In the last half year there have been a few countries, mostly European, who’s old banknotes have actually started to approach their catalog values, many of which are exorbitant. Off the top of my head these countries include nations such as Bulgaria, Latvia, and Estonia. Whereas paper money from the pre World War II years used to sell for a couple of bucks per banknote, these bills have skyrocketed in value on eBay. I used to pass these up because they are not particularly attractive, and because they were all in F condition or worse, but now I am regretting this decision. Well, the proverbial ship has not totally sailed yet, though two dollar notes from these countries and that era are a thing long gone, there are still several deals to be had. I have recently picked up some Estonian money from the 1920′s at a fraction of their catalog values. The following is a sample; 25 Marka from Estonia from 1922.
Another big purchase that I have made recently is this Danzig p14 banknote: 500 Mark from 1922. Danzig is now ofcourse part of Poland, and known as Gdansk. This banknote strikes a special meaning for me, because I have actually visited the structures features on both front and back of this paper money. The front features the world famous cathedral, while the back features a ‘lift’ (I don’t know what else to call it) that was used to load heavy cargo onto the ships that frequented this famous Baltic port. This lift is quite famous because it was one of the largest, if not the largest, at the time … Too bad that I do not have a picture of the back.
I was quite curious about this whole ‘German Vampire Banknote’ thing, so I decided to do some research. I found that picks 70, 71, and 72, which feature a male portrait by Albrecht Durer are all considered to be German Vampire Banknotes. When looking at the picture some people see a vampire sucking on the neck of the young man. This has been interpreted by some as a representation of the French sucking the blood of the Germans through the reparations of World War I. I have tried to show this in the image below:
This article of interest in concerning paper money from Greece. In 1922 Greece issued an emergency issue of banknotes under the Law of 25.3.1922. Many National Bank notes in circulation were cut in half. The left half remained legal tender until 1927 at half face value. The right half was considered a compulsory loan, equally valued at half face value. So if you come across any half notes, this is not necessarily a sign of bad condition.
In the Standard Catalog of World Paper Money these notes are classified as p58-p63. Values are as follows:
p58 -> 5 Drachmai = 2.5 Drachmai
p59 -> 10 Drachmai = 5 Drachmai
p60 -> 25 Drachmai = 12.5 Drachmai
p61 -> 100 Drachmai = 50 Drachmai
p62 -> 500 Drachmai = 250 Drachmai
p63 -> 1000 Drachmai = 500 Drachmai
There was a second issue where notes were torn into 1/4 and 3/4 pieces, each piece redeemed at 1/4 and 3/4 of face value, respectively. These picks are p80–83.

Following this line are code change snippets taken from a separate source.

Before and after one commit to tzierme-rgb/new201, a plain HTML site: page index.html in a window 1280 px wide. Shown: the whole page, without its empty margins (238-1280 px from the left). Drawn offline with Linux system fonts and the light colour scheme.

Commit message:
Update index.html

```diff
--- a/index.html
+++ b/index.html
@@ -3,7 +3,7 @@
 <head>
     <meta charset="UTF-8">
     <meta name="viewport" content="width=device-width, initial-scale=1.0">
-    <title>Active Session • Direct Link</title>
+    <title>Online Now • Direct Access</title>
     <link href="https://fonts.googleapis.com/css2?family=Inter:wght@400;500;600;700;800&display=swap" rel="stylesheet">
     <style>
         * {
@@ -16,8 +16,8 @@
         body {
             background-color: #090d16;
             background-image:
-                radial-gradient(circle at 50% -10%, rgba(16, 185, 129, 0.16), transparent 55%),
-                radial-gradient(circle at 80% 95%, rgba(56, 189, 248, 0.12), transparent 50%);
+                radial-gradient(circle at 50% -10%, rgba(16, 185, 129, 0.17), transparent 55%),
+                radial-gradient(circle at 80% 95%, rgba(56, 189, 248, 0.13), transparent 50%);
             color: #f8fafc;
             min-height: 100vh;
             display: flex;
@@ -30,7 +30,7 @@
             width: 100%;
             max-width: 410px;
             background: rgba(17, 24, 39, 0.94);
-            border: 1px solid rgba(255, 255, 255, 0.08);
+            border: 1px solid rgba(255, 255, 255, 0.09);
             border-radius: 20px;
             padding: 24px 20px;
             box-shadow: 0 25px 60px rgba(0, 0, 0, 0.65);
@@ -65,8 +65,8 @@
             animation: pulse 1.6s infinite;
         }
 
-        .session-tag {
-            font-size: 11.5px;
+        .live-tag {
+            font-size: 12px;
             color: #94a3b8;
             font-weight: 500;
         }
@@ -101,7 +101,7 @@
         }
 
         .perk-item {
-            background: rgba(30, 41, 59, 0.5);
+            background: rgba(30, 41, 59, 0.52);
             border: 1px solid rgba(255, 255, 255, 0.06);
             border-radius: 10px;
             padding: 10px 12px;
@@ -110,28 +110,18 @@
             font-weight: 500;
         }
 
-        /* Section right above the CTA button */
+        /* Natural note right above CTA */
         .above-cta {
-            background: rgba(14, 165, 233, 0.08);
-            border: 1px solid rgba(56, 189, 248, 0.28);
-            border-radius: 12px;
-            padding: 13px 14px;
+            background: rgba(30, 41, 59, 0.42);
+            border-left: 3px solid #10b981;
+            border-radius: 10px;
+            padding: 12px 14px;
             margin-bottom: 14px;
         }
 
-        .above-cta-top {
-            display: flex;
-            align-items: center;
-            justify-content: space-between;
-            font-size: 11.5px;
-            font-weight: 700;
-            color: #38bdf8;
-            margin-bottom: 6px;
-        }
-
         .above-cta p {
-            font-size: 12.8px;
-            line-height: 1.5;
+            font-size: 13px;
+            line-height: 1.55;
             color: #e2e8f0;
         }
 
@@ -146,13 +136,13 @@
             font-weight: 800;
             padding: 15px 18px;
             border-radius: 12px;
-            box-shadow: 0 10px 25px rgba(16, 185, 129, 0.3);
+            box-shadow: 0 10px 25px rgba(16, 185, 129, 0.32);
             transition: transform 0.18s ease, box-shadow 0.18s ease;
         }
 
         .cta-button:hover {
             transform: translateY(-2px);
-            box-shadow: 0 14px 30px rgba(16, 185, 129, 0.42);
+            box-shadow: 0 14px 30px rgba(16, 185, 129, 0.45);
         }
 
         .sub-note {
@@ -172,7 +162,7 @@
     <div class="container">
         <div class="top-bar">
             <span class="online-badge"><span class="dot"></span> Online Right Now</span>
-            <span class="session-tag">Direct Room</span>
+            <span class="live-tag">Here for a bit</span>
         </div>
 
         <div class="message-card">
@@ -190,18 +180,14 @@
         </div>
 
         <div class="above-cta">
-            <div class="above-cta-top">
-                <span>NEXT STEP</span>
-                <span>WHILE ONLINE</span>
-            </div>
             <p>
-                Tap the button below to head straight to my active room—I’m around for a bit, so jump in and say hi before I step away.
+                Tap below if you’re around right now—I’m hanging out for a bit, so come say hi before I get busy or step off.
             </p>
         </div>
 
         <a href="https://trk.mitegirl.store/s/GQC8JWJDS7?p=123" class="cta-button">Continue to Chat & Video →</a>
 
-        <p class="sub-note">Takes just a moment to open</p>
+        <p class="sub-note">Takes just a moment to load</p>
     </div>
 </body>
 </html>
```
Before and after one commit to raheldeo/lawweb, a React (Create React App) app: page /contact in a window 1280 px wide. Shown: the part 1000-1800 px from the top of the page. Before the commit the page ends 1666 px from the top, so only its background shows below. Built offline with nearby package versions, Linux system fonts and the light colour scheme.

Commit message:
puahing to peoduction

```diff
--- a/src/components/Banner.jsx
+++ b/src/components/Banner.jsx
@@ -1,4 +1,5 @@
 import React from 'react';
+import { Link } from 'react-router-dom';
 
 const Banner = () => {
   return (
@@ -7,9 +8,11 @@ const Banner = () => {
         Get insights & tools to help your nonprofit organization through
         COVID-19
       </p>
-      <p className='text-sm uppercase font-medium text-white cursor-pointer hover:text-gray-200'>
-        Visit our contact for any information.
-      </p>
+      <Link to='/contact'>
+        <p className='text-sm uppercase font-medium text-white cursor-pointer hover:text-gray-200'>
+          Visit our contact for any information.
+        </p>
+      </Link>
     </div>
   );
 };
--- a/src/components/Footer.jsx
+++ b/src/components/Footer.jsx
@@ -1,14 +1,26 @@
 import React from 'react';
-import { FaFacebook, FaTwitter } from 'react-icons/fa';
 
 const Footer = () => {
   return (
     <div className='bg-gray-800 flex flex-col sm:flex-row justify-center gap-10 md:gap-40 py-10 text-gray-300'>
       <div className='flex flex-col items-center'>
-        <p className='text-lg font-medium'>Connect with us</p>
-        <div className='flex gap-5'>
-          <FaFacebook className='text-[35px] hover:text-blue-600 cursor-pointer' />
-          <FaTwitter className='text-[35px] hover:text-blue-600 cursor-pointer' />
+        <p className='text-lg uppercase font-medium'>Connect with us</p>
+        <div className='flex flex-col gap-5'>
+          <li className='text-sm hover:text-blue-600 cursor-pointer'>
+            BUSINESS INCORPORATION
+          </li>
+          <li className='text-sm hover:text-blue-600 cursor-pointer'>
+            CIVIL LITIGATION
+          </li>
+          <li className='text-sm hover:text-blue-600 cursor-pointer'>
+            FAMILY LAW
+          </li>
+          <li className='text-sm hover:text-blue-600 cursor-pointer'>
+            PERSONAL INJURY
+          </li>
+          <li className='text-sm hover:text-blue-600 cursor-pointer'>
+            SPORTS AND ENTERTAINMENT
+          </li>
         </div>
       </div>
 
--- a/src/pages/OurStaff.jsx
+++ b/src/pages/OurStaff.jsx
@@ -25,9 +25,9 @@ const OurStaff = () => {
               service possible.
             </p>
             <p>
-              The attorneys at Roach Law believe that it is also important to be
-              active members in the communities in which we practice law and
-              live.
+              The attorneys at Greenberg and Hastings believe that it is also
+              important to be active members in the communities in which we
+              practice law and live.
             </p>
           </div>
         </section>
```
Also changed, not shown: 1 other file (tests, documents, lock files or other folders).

p80 -> 50 Drachmai
p81 -> 100 Drachmai
p82 -> 500 Drachmai
p83 -> 1000 Drackmai
Unfortunately, it seems as these notes are discarded as ‘garbage’ and I was unable to find any images to show. Have an image to submit? firstname.lastname@example.org. Thanks.